ATHENS – Rabid anti-vaccination protesters who took to the streets of the Greek capital to denounce a program that has worked to slow the spread of COVID-19 were fired on with water cannon and tear gas after clashing with police.
They are fearful that the New Democracy government will make shots mandatory because the so-called Eleftheria (Freedom) program has seen a little less than half the country's population of 10.7 million vaccinated.
Health officials said a benchmark of 70 percent is needed to slow and beat back the pandemic that's surging again because of the contagious Delta Variant from India and the number of those refusing to be vaccinated.
At least five people were arrested during the altercation in Syntagma Square outside the Parliament and in the heart of the city where tourists mingle with residents and shoppers.
An estimated 3,500 people took part in the protests, said Kathimerini, some of them wearing religious clothing like priests, waving icons and crosses and Greek flags while far-right extremists handed out anti-vaccination literature.
Police said the trouble started when protesters were requested to clear Amalias Avenue, where the demonstrators were obstructing traffic, throwing bottles and other objects at the officers.
Outside the University of Athens, there were clashes between anti-authoritarians and anti-vaccination protestors, the paper said, adding that in Greece's second largest city Thessaloniki there was another anti-vaccination march.
They gathered at the iconic White Tower and marched through the main streets of the city, holding banners, Greek flags, crosses and icons and shouting slogans against the government and mandatory vaccination, the report said.
The demonstration in front of the parliament building took place hours after the government submitted legislation to make COVID-19 vaccinations mandatory for employees at nursing homes and care facilities.
Under the draft bill, staff members could be suspended without pay starting in mid-August if they fail to comply, which has drawn the wrath of those who won't be vaccinated and believe the vaccines aren't safe or effective of part of an international conspiracy by governments and drug companies to alter their DNA.

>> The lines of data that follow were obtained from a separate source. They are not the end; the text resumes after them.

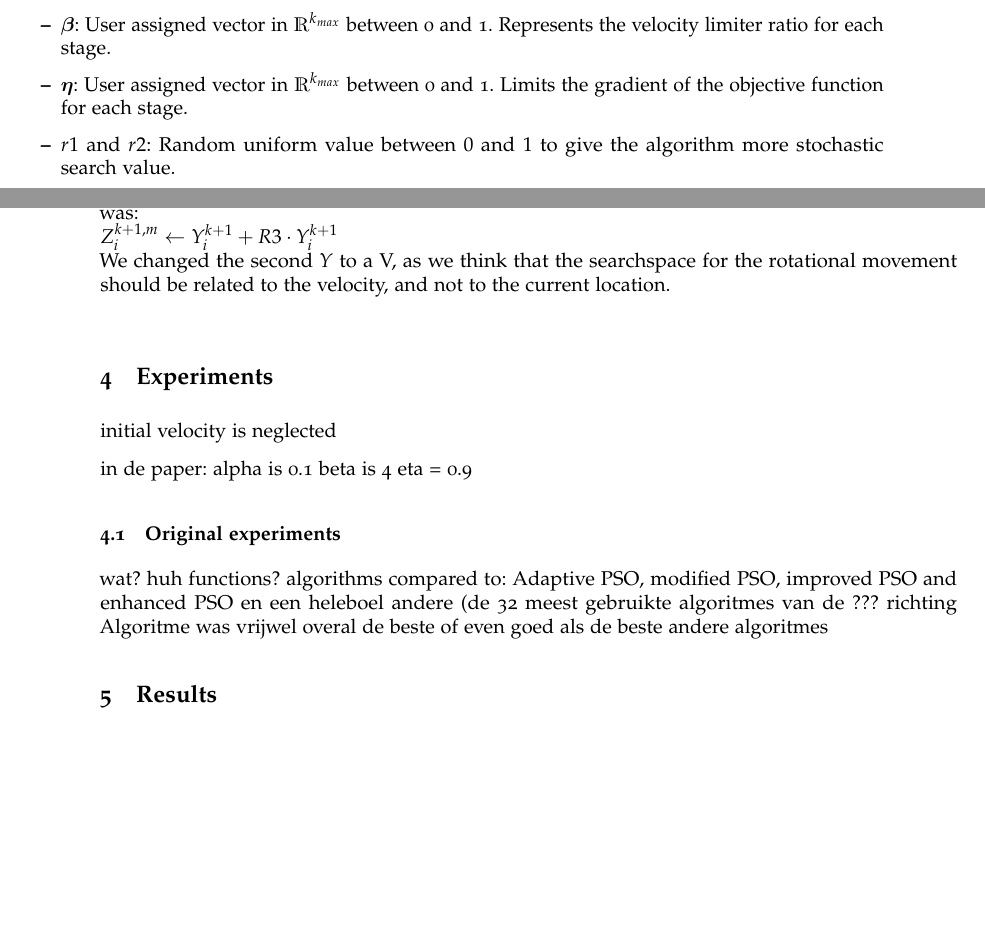
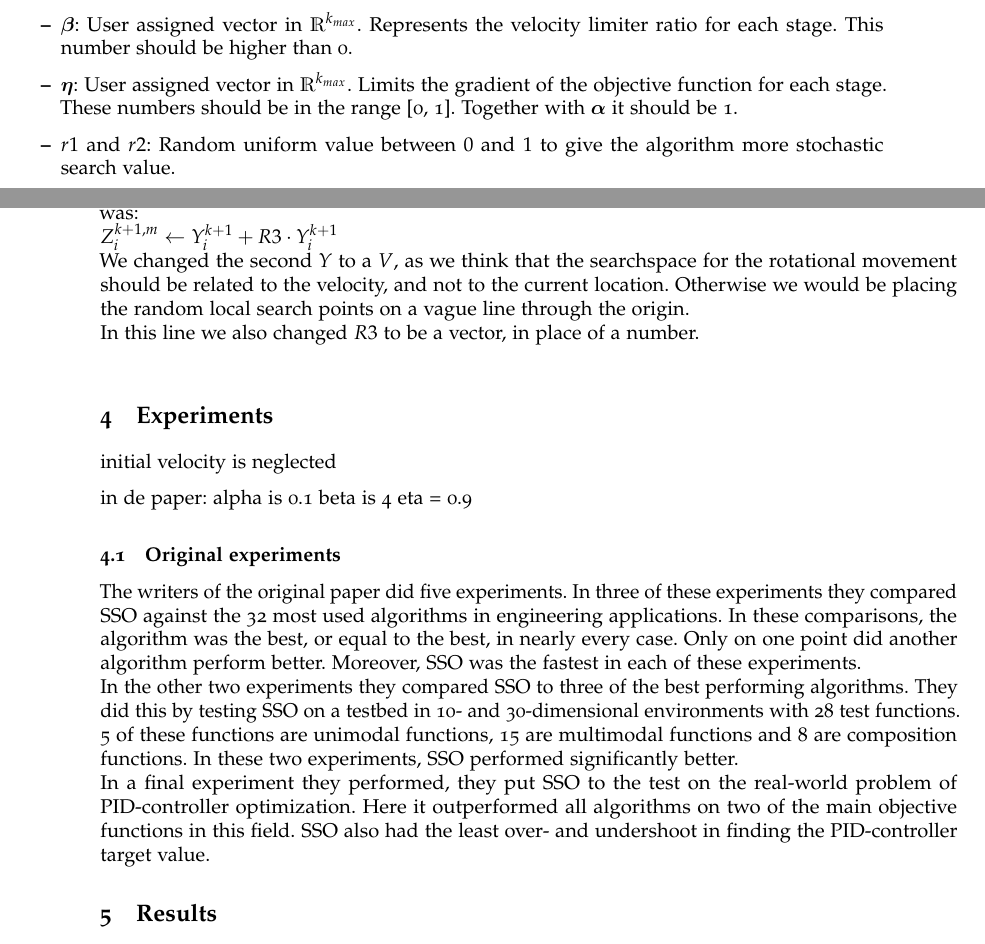
Before and after one commit to ThomasWink/NCopdracht, a LaTeX paper (final/main.tex): two parts of pages 3 and 6 of 7, joined at a grey line, cut so that both start at the same text, the shorter picture padded with empty space. Compiled offline with pdfLaTeX.

Commit message:
kleinere paper aanpassingen

```diff
--- a/final/main.tex
+++ b/final/main.tex
@@ -82,9 +81,9 @@ However, where the SSO uses the gradient to find the movement direction of the s
 We followed the following notation convention. All user assigned variables are mentioned in Appendix A.
 \subsection{Variable explanation}
 \begin{itemize}
-    \item $N$: The number of individuals in the set/array.
+    \item $N$: The number of individuals in the set/array. This number should be higher or equal to 1.
     \item $M$: The dimensionality of the search space.
-    \item $k_{max}$: Maximal amount of stages.
+    \item $k_{max}$: Maximal amount of stages. This number should be at least one.
     \item $O$: Number of rotational candidate solutions.
     \item $n$, $m$, $k$ and $o$: Administrative array counters for $N$, $M$, $k_{max}$ and $O$ respectively.
     \item $X_n^k$: The solution candidate $\mathds{R}^M$ of an individual at a stage.
@@ -201,7 +200,9 @@ This function finds the best new location by comparing the provisional new locat
 For this algorithm we did assume that the objective function should be maximized.\\
 In our pseudocode, on line \ref{dev}, we deviated from the original paper. In the original paper this line was: \\
 $Z_i^{k+1, m} \leftarrow Y_i^{k+1} + R3 \cdot Y_i^{k+1}$ \\
-We changed the second $ Y $ to a V, as we think that the searchspace for the rotational movement should be related to the velocity, and not to the current location.\\
+We changed the second $ Y $ to a $V$, as we think that the searchspace for the rotational movement should be related to the velocity, and not to the current location. Otherwise we would be placing the random local search points on a vague line through the origin. \\ %TODO
+In this line we also changed $R3$ to be a vector, in place of a number. \\
+
 %State all assumptions which are being made in your pseudocode. This will always include minimization/maximization, but can also contain perceived vagueness in the original paper, parts of the original algorithm which are ambiguous, \dots
 
 \section{Experiments}
@@ -219,10 +220,11 @@ eta = 0.9
 %Provide a table with the parameter values you used during the experiment, as well as the ones set in the original paper (if they are not the same, clearly state why this is the case).
 
 \subsection{Original experiments}
-wat?
-huh functions?
-algorithms compared to: Adaptive PSO, modified PSO, improved PSO and enhanced PSO en een heleboel andere (de 32 meest gebruikte algoritmes van de ??? richting
-Algoritme was vrijwel overal de beste of even goed als de beste andere algoritmes
+The writers of the original paper did five experiments. In three of these experiments they compared SSO against the 32 most used algorithms in engineering applications. In these comparisons, the algorithm was the best, or equal to the best, in nearly every case. Only on one point did another algorithm perform better. Moreover, SSO was the fastest in each of these experiments. \\
+In the other two experiments they compared SSO to three of the best performing algorithms. They did this by testing SSO on a testbed in 10- and 30-dimensional environments with 28 test functions. 5 of these functions are unimodal functions, 15 are multimodal functions and 8 are composition functions. In these two experiments, SSO performed significantly better.\\
+In a final experiment they performed, they put SSO to the test on the real-world problem of PID-controller optimization. Here it outperformed all algorithms on two of the main objective functions in this field. SSO also had the least over- and undershoot in finding the PID-controller target value.
+
+
 %Write a very short summary of the experiments performed in the original paper. Include which functions were used and which algorithms it was compared to (and briefly mention where it was performing well).
 
 \section{Results}
```
Also changed, not shown: final/main.tex (12 more changed lines).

Vaccinations already were made mandatory for rescue personnel employed by the country's Fire Service, which began transferring non-vaccinated members of its rescue service to other departments this week.

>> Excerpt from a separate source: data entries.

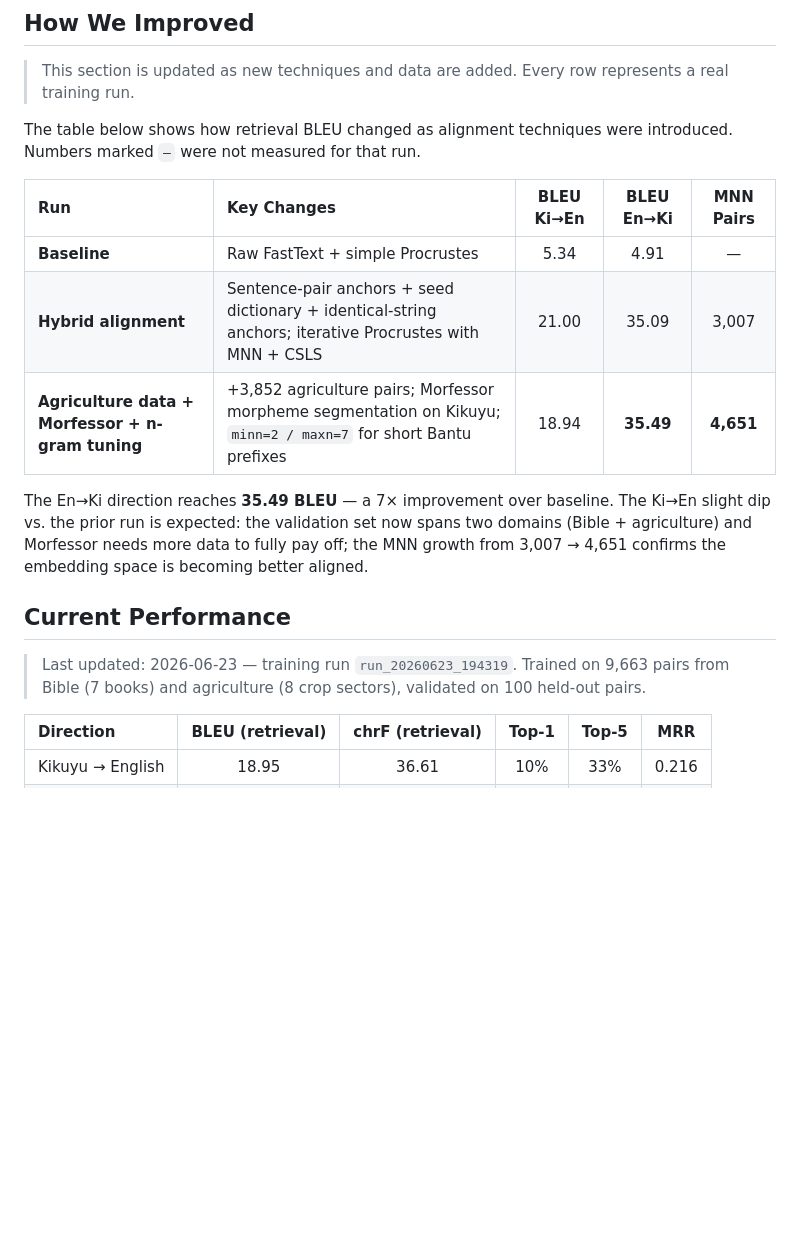
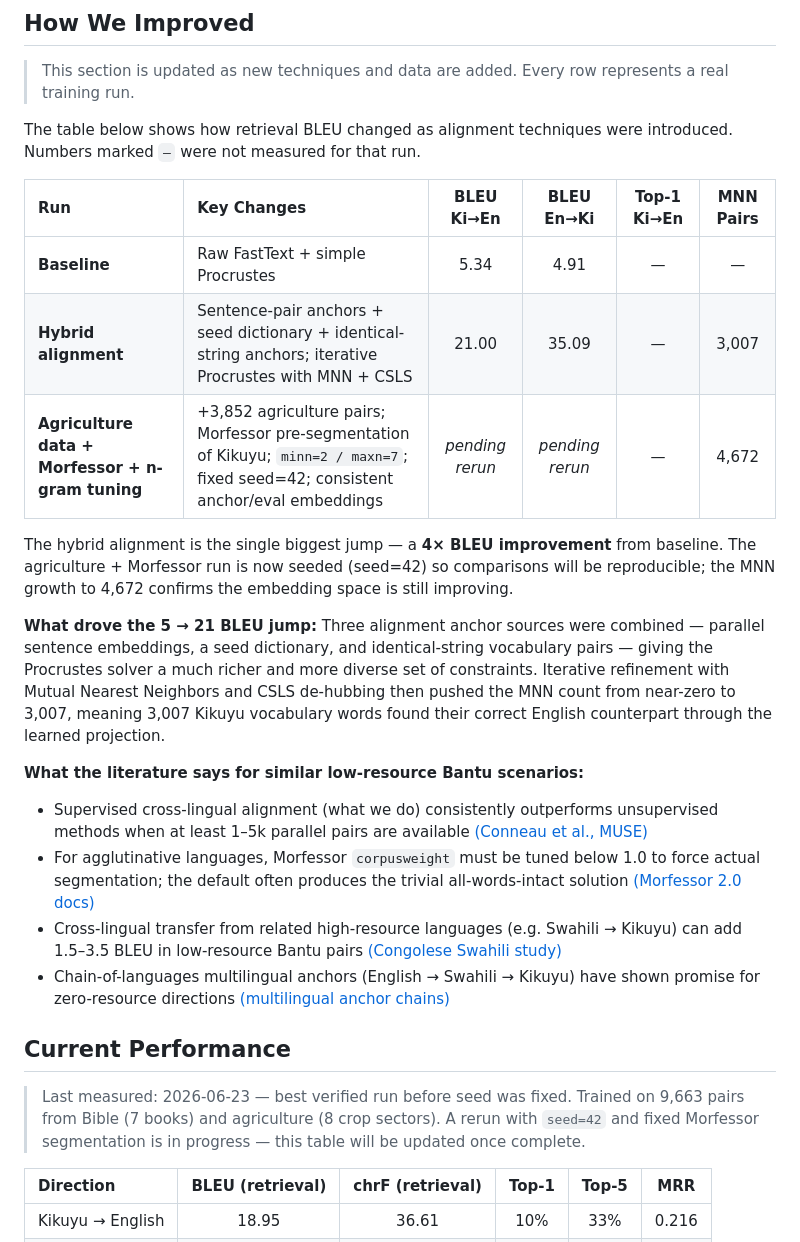
Before and after one commit to Garnet-Owl/taura-2.0, a Markdown page: README.md, the part around the change. Drawn GitHub-style; blank space fills up the shorter version.

Commit message:
Update README with metrics history and research findings; note pending rerun

```diff
--- a/README.md
+++ b/README.md
@@ -27,19 +27,29 @@ The long-term goal is to push translation quality to the point where Taura is ge
 
 The table below shows how retrieval BLEU changed as alignment techniques were introduced. Numbers marked `—` were not measured for that run.
 
-| Run | Key Changes | BLEU Ki→En | BLEU En→Ki | MNN Pairs |
-| :--- | :--- | :---: | :---: | :---: |
-| **Baseline** | Raw FastText + simple Procrustes | 5.34 | 4.91 | — |
-| **Hybrid alignment** | Sentence-pair anchors + seed dictionary + identical-string anchors; iterative Procrustes with MNN + CSLS | 21.00 | 35.09 | 3,007 |
-| **Agriculture data + Morfessor + n-gram tuning** | +3,852 agriculture pairs; Morfessor morpheme segmentation on Kikuyu; `minn=2 / maxn=7` for short Bantu prefixes | 18.94 | **35.49** | **4,651** |
+| Run | Key Changes | BLEU Ki→En | BLEU En→Ki | Top-1 Ki→En | MNN Pairs |
+| :--- | :--- | :---: | :---: | :---: | :---: |
+| **Baseline** | Raw FastText + simple Procrustes | 5.34 | 4.91 | — | — |
+| **Hybrid alignment** | Sentence-pair anchors + seed dictionary + identical-string anchors; iterative Procrustes with MNN + CSLS | 21.00 | 35.09 | — | 3,007 |
+| **Agriculture data + Morfessor + n-gram tuning** | +3,852 agriculture pairs; Morfessor pre-segmentation of Kikuyu; `minn=2 / maxn=7`; fixed seed=42; consistent anchor/eval embeddings | *pending rerun* | *pending rerun* | — | 4,672 |
 
-The En→Ki direction reaches **35.49 BLEU** — a 7× improvement over baseline. The Ki→En slight dip vs. the prior run is expected: the validation set now spans two domains (Bible + agriculture) and Morfessor needs more data to fully pay off; the MNN growth from 3,007 → 4,651 confirms the embedding space is becoming better aligned.
+The hybrid alignment is the single biggest jump — a **4× BLEU improvement** from baseline. The agriculture + Morfessor run is now seeded (seed=42) so comparisons will be reproducible; the MNN growth to 4,672 confirms the embedding space is still improving.
+
+**What drove the 5 → 21 BLEU jump:**
+Three alignment anchor sources were combined — parallel sentence embeddings, a seed dictionary, and identical-string vocabulary pairs — giving the Procrustes solver a much richer and more diverse set of constraints. Iterative refinement with Mutual Nearest Neighbors and CSLS de-hubbing then pushed the MNN count from near-zero to 3,007, meaning 3,007 Kikuyu vocabulary words found their correct English counterpart through the learned projection.
+
+**What the literature says for similar low-resource Bantu scenarios:**
+- Supervised cross-lingual alignment (what we do) consistently outperforms unsupervised methods when at least 1–5k parallel pairs are available [(Conneau et al., MUSE)](https://github.com/facebookresearch/MUSE)
+- For agglutinative languages, Morfessor `corpusweight` must be tuned below 1.0 to force actual segmentation; the default often produces the trivial all-words-intact solution [(Morfessor 2.0 docs)](https://morfessor.readthedocs.io/en/latest/libinterface.html)
+- Cross-lingual transfer from related high-resource languages (e.g. Swahili → Kikuyu) can add 1.5–3.5 BLEU in low-resource Bantu pairs [(Congolese Swahili study)](https://arxiv.org/pdf/2103.10734)
+- Chain-of-languages multilingual anchors (English → Swahili → Kikuyu) have shown promise for zero-resource directions [(multilingual anchor chains)](https://arxiv.org/pdf/2311.12489)
 
 
 ## Current Performance
 
-> Last updated: 2026-06-23 — training run `run_20260623_194319`.
-> Trained on 9,663 pairs from Bible (7 books) and agriculture (8 crop sectors), validated on 100 held-out pairs.
+> Last measured: 2026-06-23 — best verified run before seed was fixed.
+> Trained on 9,663 pairs from Bible (7 books) and agriculture (8 crop sectors).
+> A rerun with `seed=42` and fixed Morfessor segmentation is in progress — this table will be updated once complete.
 
 | Direction | BLEU (retrieval) | chrF (retrieval) | Top-1 | Top-5 | MRR |
 | :--- | :---: | :---: | :---: | :---: | :---: |
```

The Greek government is worried that slowing vaccination rates will hurt the country's economic recovery after a steep recession last year caused by lockdowns and the pandemic's impact on the tourism industry.
(Material from the Associated Press was used in this report)